134 Chengdu, China
135 Santo Domingo, Dominican Republic
136 Manila, Philippines
137 Nanjing, China
137 Shenzhen, China
139 Hyderabad, India
139 Xi'an, China
141 Belgrade, Serbia
142 Jakarta, Indonesia
142 Gaborone, Botswana
144 Pune, India
145 Bangalore, India
146 Chongqing, China
147 Port of Spain, Trinidad and Tobago
147 Qingdao, China
149 Lusaka, Zambia
150 Chennai, India
151 Kingston, Jamaica
152 Guatemala City, Guatemala
152 Mumbai, India
152 Ho Chi Minh City, Vietnam
155 Hanoi, Vietnam
156 La Paz, Bolivia
157 Shenyang, China
158 Sarajevo, Bosnia-Herzegovina
159 Skopje, Macedonia
160 Kolkata, India
161 New Delhi, India
162 Dakar, Senegal
163 Libreville, Gabon
164 Riyadh, Saudi Arabia
165 Jeddah, Saudi Arabia
166 Accra, Ghana

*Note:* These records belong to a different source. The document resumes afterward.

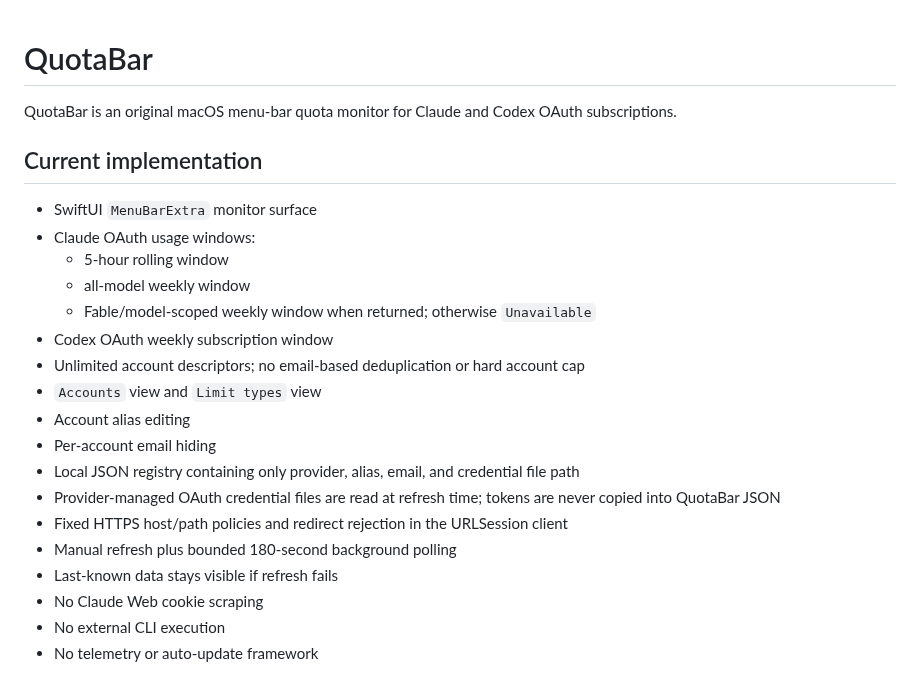
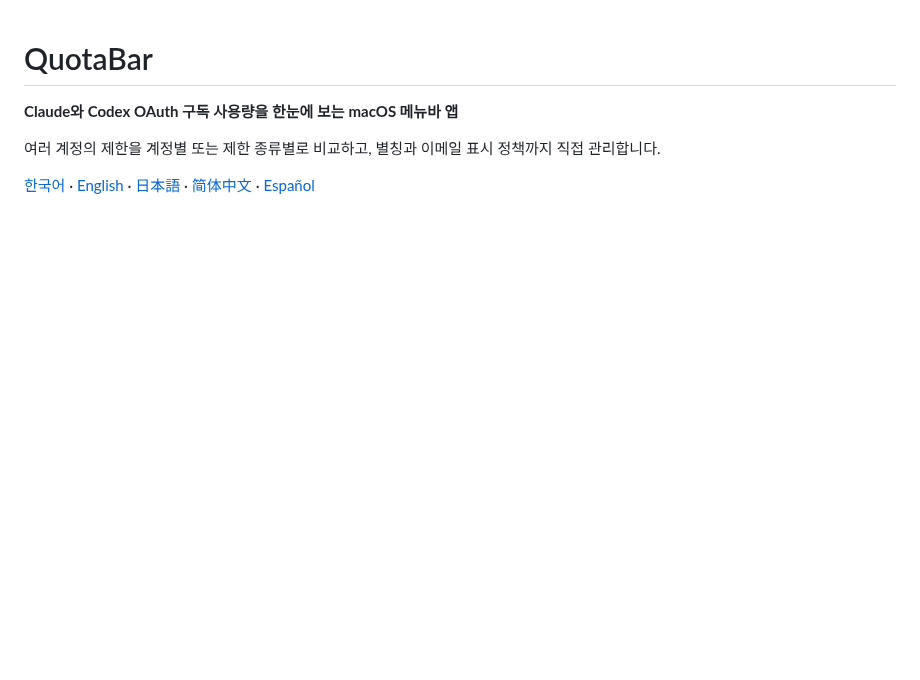
Before and after one commit to Supia7/quota-bar, a Markdown page: README.md, the part around one of its changes. GitHub-like rendering; blank space fills up the shorter version.

```diff
--- a/README.md
+++ b/README.md
@@ -1,25 +1,8 @@
 # QuotaBar
 
-QuotaBar is an original macOS menu-bar quota monitor for Claude and Codex OAuth subscriptions.
+**Claude와 Codex OAuth 구독 사용량을 한눈에 보는 macOS 메뉴바 앱**
 
-## Current implementation
+여러 계정의 제한을 계정별 또는 제한 종류별로 비교하고, 별칭과 이메일 표시 정책까지 직접 관리합니다.
 
-- SwiftUI `MenuBarExtra` monitor surface
-- Claude OAuth usage windows:
-  - 5-hour rolling window
-  - all-model weekly window
-  - Fable/model-scoped weekly window when returned; otherwise `Unavailable`
-- Codex OAuth weekly subscription window
-- Unlimited account descriptors; no email-based deduplication or hard account cap
-- `Accounts` view and `Limit types` view
-- Account alias editing
-- Per-account email hiding
-- Local JSON registry containing only provider, alias, email, and credential file path
-- Provider-managed OAuth credential files are read at refresh time; tokens are never copied into QuotaBar JSON
-- Fixed HTTPS host/path policies and redirect rejection in the URLSession client
-- Manual refresh plus bounded 180-second background polling
-- Last-known data stays visible if refresh fails
-- No Claude Web cookie scraping
-- No external CLI execution
-- No telemetry or auto-update framework
+[한국어](README.md) · [English](README.en.md) · [日本語](README.ja.md) · [简体中文](README.zh-CN.md) · [Español](README.es.md)
 
```
Also changed, not shown: other parts of README.md (+114 -37 lines), README.en.md (added, +142 -0 lines), README.es.md (added, +142 -0 lines), README.ja.md (added, +142 -0 lines), README.zh-CN.md (added, +142 -0 lines), docs/images/quotabar-accounts.png (added), docs/images/quotabar-limit-types.png (added).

167 Moscow, Russia
168 Jilin, China
169 Kampala, Uganda
170 Vientiane, Laos
171 Cairo, Egypt
172 Managua, Nicaragua
173 San Salvador, El Salvador
174 Saint Petersburg, Russia
175 Blantyre, Malawi
176 Almaty, Kazakhstan
176 Kiev, Ukraine
 178 Maputo, Mozambique
179 Tirana, Albania
180 Beirut, Lebanon
181 Cotonou, Benin
182 Yerevan, Armenia
183 Banjul, Gambia
184 Nairobi, Kenya
185 Caracas, Venezuela
186 Tegucigalpa, Honduras
187 Algiers, Algeria
188 Tbilisi, Georgia
189 Djibouti, Djibouti
190 Minsk, Belarus
191 Kigali, Rwanda
191 Havana, Cuba
193 Islamabad, Pakistan
194 Yaounde, Cameroon
195 Phnom Penh, Cambodia
196 Douala, Cameroon
197 Baku, Azerbaijan
198 Dar es Salaam, Tanzania
199 Lahore, Pakistan
199 Luanda, Angola
201 Yangon, Myanmar
202 Karachi, Pakistan
203 Tehran, Iran
204 Lome, Togo
205 Tashkent, Uzbekistan
206 Abidjan, Côte d'Ivoire
207 Addis Ababa, Ethiopia
208 Ashkhabad, Turkmenistan
209 Harare, Zimbabwe
210 Bishkek, Kyrgyzstan
211 Lagos, Nigeria
212 Abuja, Nigeria
212 Dushanbe, Tajikistan
214 Dhaka, Bangladesh
215 Ouagadougou, Burkina Faso
216 Tripoli, Libya
217 Niamey, Niger
218 Antananarivo, Madagascar
219 Bamako, Mali
220 Nouakchott, Mauritania
221 Conakry, Guinea
222 Kinshasa, Congo, Democratic Republic of
223 Brazzaville, Congo, Republic of
224 Damascus, Syria
225 N'Djamena, Chad
226 Khartoum, Sudan
227 Port-au-Prince, Haiti
228 Sana'a, Yemen
229 Bangui, Central African Republic
230 Baghdad, Iraq